Whenever I finish watching a movie, I can usually make up my mind pretty quick. But Gone Girl is different; I watched David Fincher’s much-hyped thriller exactly a week ago, and I still can’t decide if I loved it or hated it. Based on the global bestseller by Gillian Flynn, the film gets many things right, but also somehow collapses under its own ambitions.
First off, it’s worth mentioning that this is one unsettling film. Director David Fincher paints a creepy and disturbing picture surrounding the disappearance of a housewife, and tops it off with dashes of social commentary (regarding the tabloid media) and a whole lot of thrills. I won’t spoil the film’s numerous twists and turns, but I do wish the script didn’t give in to so many crazy gamechangers. Things eventually get a tad too needlessly convoluted, and what starts off as a realistic crime story soon devolves into a whacky and implausible extravaganza of duplicity and gore.

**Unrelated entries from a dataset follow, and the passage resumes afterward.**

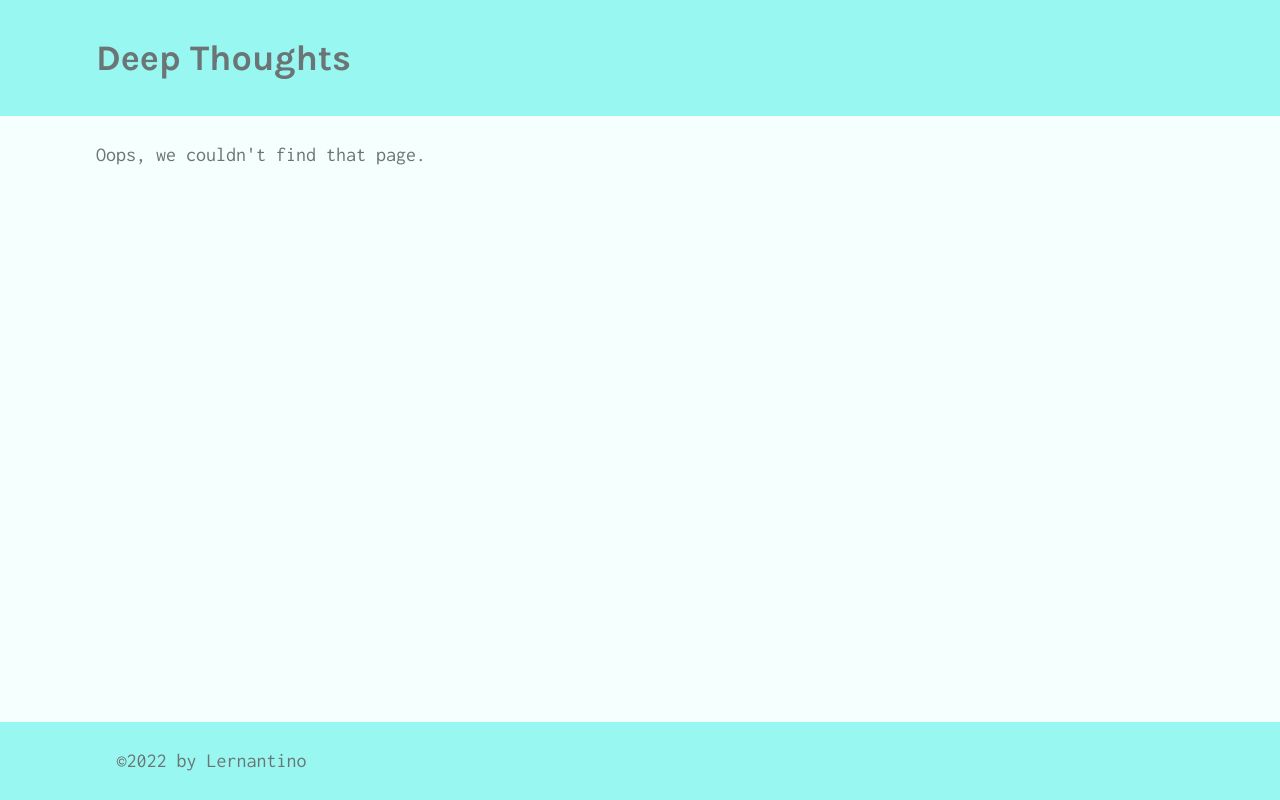
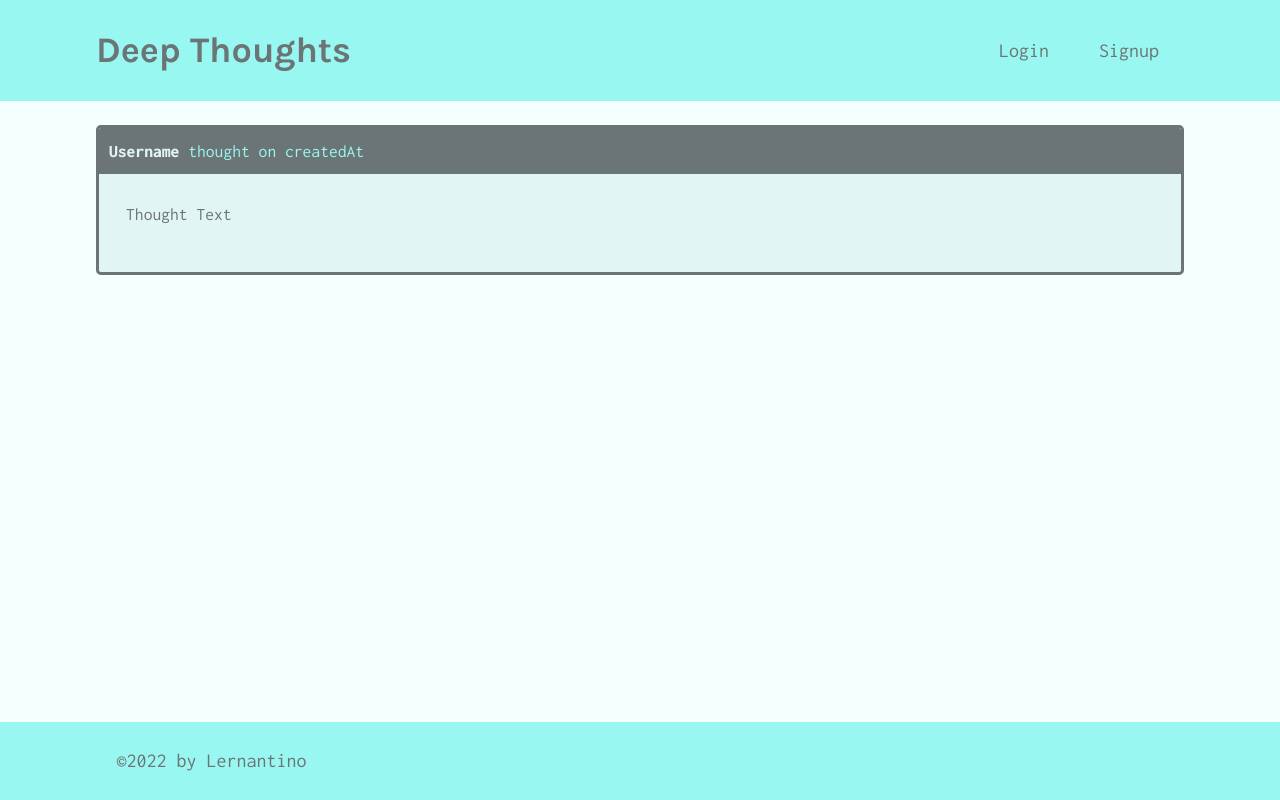
Before and after one commit to JohnKnee3/deep-thoughts, a React (Create React App) app in the folder client/: page /thought/1 in a window 1280 px wide. Built offline with nearby package versions, Linux system fonts and the light colour scheme.

Commit message:
21.4.4
we met link and use params.  Link we slide us around from page to page and useparams can get info from the URL and repurpose it.

```diff
--- a/client/src/App.js
+++ b/client/src/App.js
@@ -37,8 +37,8 @@
               <Route path="/" element={<Home />} />
               <Route path="/login" element={<Login />} />
               <Route path="/signup" element={<Signup />} />
-              <Route path="/profile" element={<Profile />} />
-              <Route path="/thought" element={<SingleThought />} />
+              <Route path="/profile/:username?" element={<Profile />} />
+              <Route path="/thought/:id" element={<SingleThought />} />
 
               <Route path="*" element={<NoMatch />} />
             </Routes>
--- a/client/src/components/Header/index.js
+++ b/client/src/components/Header/index.js
@@ -1,10 +1,18 @@
-import React from 'react';
+import React from "react";
+import { Link } from "react-router-dom";
 
 const Header = () => {
   return (
     <header className="bg-secondary mb-4 py-2 flex-row align-center">
       <div className="container flex-row justify-space-between-lg justify-center align-center">
-        <h1>Deep Thoughts</h1>
+        <Link to="/">
+          <h1>Deep Thoughts</h1>
+        </Link>
+
+        <nav className="text-center">
+          <Link to="/login">Login</Link>
+          <Link to="/signup">Signup</Link>
+        </nav>
       </div>
     </header>
   );
--- a/client/src/components/ThoughtList/index.js
+++ b/client/src/components/ThoughtList/index.js
@@ -1,4 +1,5 @@
-import React from 'react';
+import React from "react";
+import { Link } from "react-router-dom";
 
 const ThoughtList = ({ thoughts, title }) => {
   if (!thoughts.length) {
@@ -12,14 +13,23 @@
         thoughts.map((thought) => (
           <div key={thought._id} className="card mb-3">
             <p className="card-header">
-              {thought.username} thought on {thought.createdAt}
+              <Link
+                to={`/profile/${thought.username}`}
+                style={{ fontWeight: 700 }}
+                className="text-light"
+              >
+                {thought.username}
+              </Link>{" "}
+              thought on {thought.createdAt}
             </p>
             <div className="card-body">
-              <p>{thought.thoughtText}</p>
-              <p className="mb-0">
-                Reactions: {thought.reactionCount} || Click to{' '}
-                {thought.reactionCount ? 'see' : 'start'} the discussion!
-              </p>
+              <Link to={`/thought/${thought._id}`}>
+                <p>{thought.thoughtText}</p>
+                <p className="mb-0">
+                  Reactions: {thought.reactionCount} || Click to{" "}
+                  {thought.reactionCount ? "see" : "start"} the discussion!
+                </p>
+              </Link>
             </div>
           </div>
         ))}
--- a/client/src/pages/SingleThought.js
+++ b/client/src/pages/SingleThought.js
@@ -1,13 +1,16 @@
-import React from 'react';
+import React from "react";
+import { useParams } from "react-router-dom";
 
-const SingleThought = props => {
+const SingleThought = (props) => {
+  const { id: thoughtId } = useParams();
+  console.log("they made me do it", thoughtId);
   return (
     <div>
       <div className="card mb-3">
         <p className="card-header">
           <span style={{ fontWeight: 700 }} className="text-light">
             Username
-          </span>{' '}
+          </span>{" "}
           thought on createdAt
         </p>
         <div className="card-body">
```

Thankfully, Rosamund Pike’s performance keeps things afloat. While Ben Affleck’s casual demeanor serves the plot well, he’s also kind of dull and one-note in Gone Girl. Pike however is a downright revelation as his wife Amy Dunne. I vaguely remember seeing Pike in Die Another Day (the 2002 James Bond disaster), but this film is a terrific vehicle for her talents. The girl gets to play a whole spectrum of emotions, and she does it all with charisma to spare; it’s arguably Oscar-worthy material.

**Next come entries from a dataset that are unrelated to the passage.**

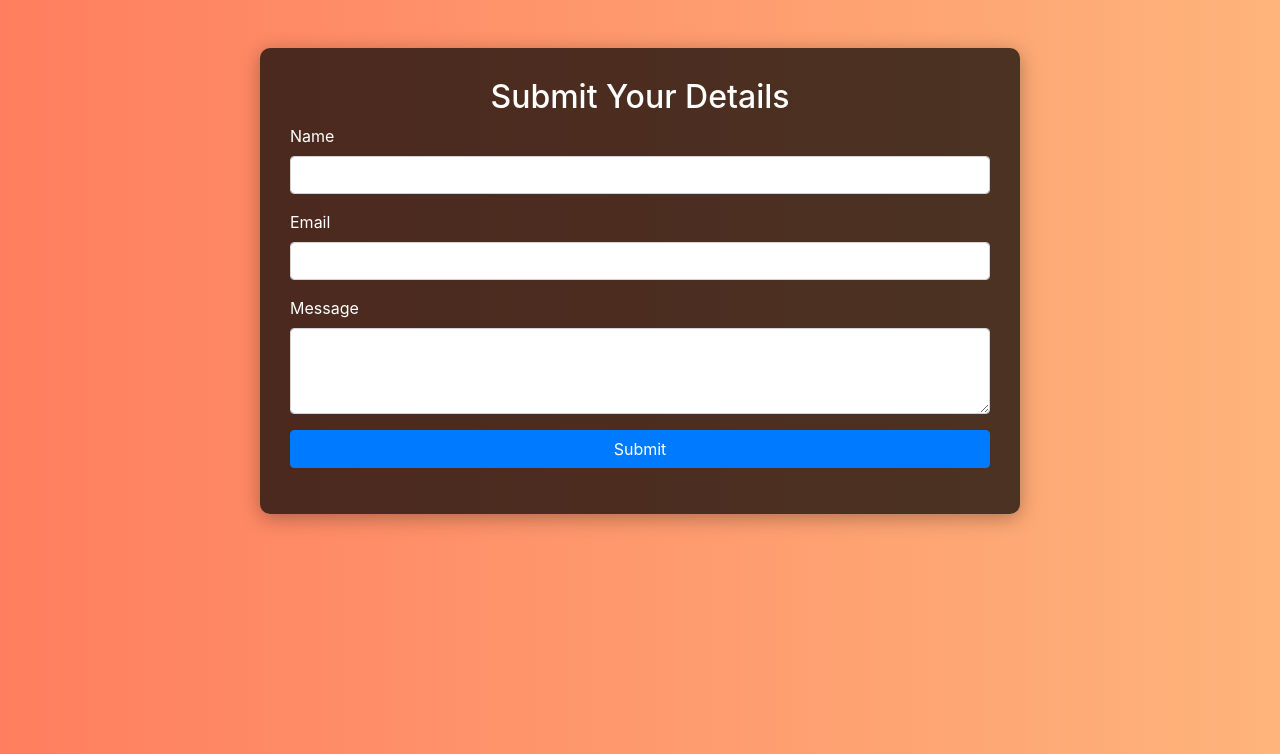
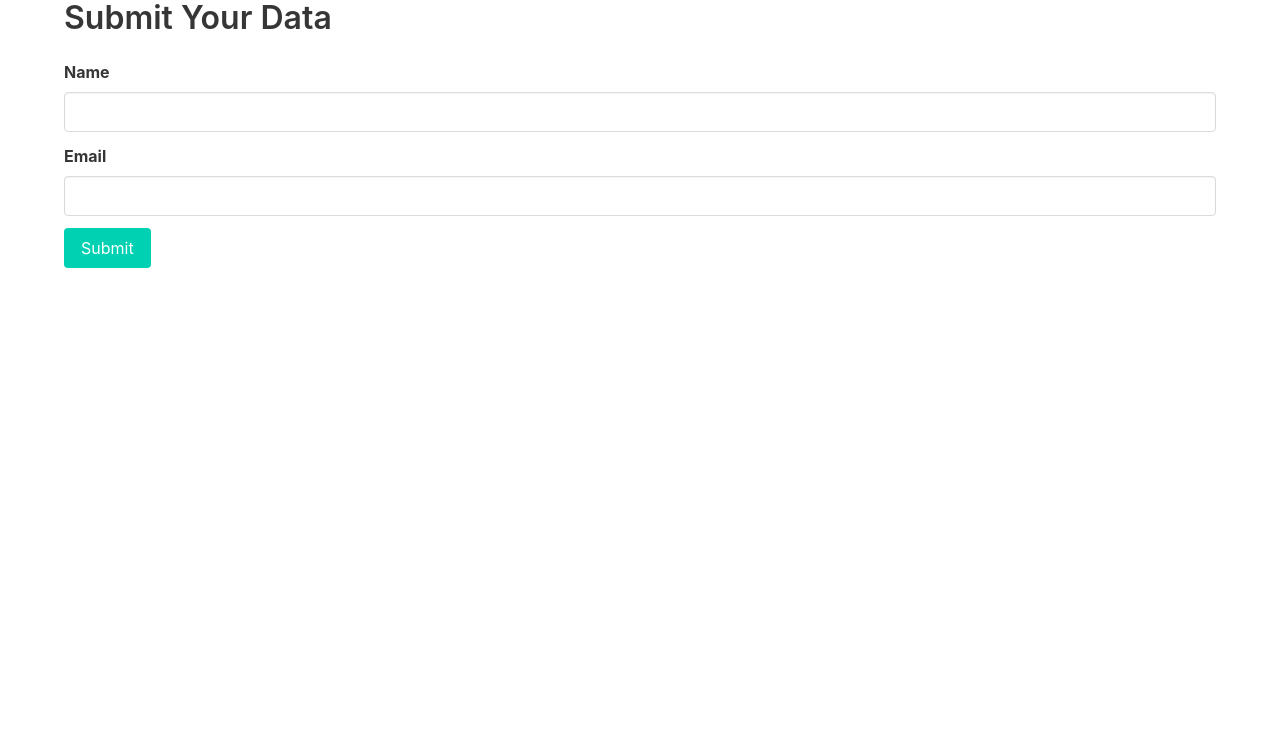
Before and after one commit to wtk2024/jsontest, a Flask app: page / in a window 1280 px wide. Shown: the top 754 px of the page. Run offline with Flask 3, Linux system fonts and the light colour scheme; some libraries are stand-ins or nearby versions.

Commit message:
Update form.html

```diff
--- a/templates/form.html
+++ b/templates/form.html
@@ -3,74 +3,52 @@
 <head>
     <meta charset="UTF-8">
     <meta name="viewport" content="width=device-width, initial-scale=1.0">
-    <title>Details Form</title>
-    <link rel="stylesheet" href="https://stackpath.bootstrapcdn.com/bootstrap/4.5.2/css/bootstrap.min.css">
-    <style>
-        body {
-            background: linear-gradient(to right, #ff7e5f, #feb47b);
-            color: white;
-        }
-        .form-container {
-            background-color: rgba(0, 0, 0, 0.7);
-            padding: 30px;
-            border-radius: 10px;
-            box-shadow: 0 4px 20px rgba(0, 0, 0, 0.3);
-        }
-    </style>
+    <title>Data Submission Form</title>
+    <link rel="stylesheet" href="https://cdn.jsdelivr.net/npm/bulma@0.9.3/css/bulma.min.css">
 </head>
 <body>
     <div class="container">
-        <div class="row justify-content-center">
-            <div class="col-md-8 form-container mt-5">
-                <h2 class="text-center">Submit Your Details</h2>
-                <form id="detailsForm">
-                    <div class="form-group">
-                        <label for="name">Name</label>
-                        <input type="text" class="form-control" id="name" required>
-                    </div>
-                    <div class="form-group">
-                        <label for="email">Email</label>
-                        <input type="email" class="form-control" id="email" required>
-                    </div>
-                    <div class="form-group">
-                        <label for="message">Message</label>
-                        <textarea class="form-control" id="message" rows="3" required></textarea>
-                    </div>
-                    <button type="submit" class="btn btn-primary btn-block">Submit</button>
-                </form>
-                <div id="result" class="mt-3 text-center"></div>
+        <h1 class="title">Submit Your Data</h1>
+        <form id="dataForm">
+            <div class="field">
+                <label class="label">Name</label>
+                <div class="control">
+                    <input class="input" type="text" id="name" required>
+                </div>
             </div>
-        </div>
+            <div class="field">
+                <label class="label">Email</label>
+                <div class="control">
+                    <input class="input" type="email" id="email" required>
+                </div>
+            </div>
+            <div class="field">
+                <div class="control">
+                    <button class="button is-primary" type="submit">Submit</button>
+                </div>
+            </div>
+        </form>
+        <div id="responseMessage"></div>
     </div>
 
     <script>
-        document.getElementById('detailsForm').addEventListener('submit', function(event) {
-            event.preventDefault();
+        document.getElementById('dataForm').addEventListener('submit', function (e) {
+            e.preventDefault(); // Prevent form submission
             const name = document.getElementById('name').value;
             const email = document.getElementById('email').value;
-            const message = document.getElementById('message').value;
-
-            const data = {
-                name: name,
-                email: email,
-                message: message
-            };
 
             fetch('/submit', {
                 method: 'POST',
                 headers: {
-                    'Content-Type': 'application/json'
+                    'Content-Type': 'application/json',
                 },
-                body: JSON.stringify(data)
+                body: JSON.stringify({ name, email })
             })
             .then(response => response.json())
             .then(data => {
-                document.getElementById('result').innerText = data.message;
+                document.getElementById('responseMessage').innerText = data.message;
             })
-            .catch(error => {
-                console.error('Error:', error);
-                document.getElementById('result').innerText = 'An error occurred.';
-            });
+            .catch(error => console.error('Error:', error));
         });
     </script>
 </body>
```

Finally, the less said about Neil Patrick Harris’ supporting turn as Amy’s ex-boyfriend the better; I still don’t understand how he got cast.
Gone Girl is an intelligent thriller, but it’s also a picture that carries on for 20 minutes too long and starts bordering on the ridiculous. Nevertheless, if you’re looking for some suspense, it’s certainly an engrossing experience.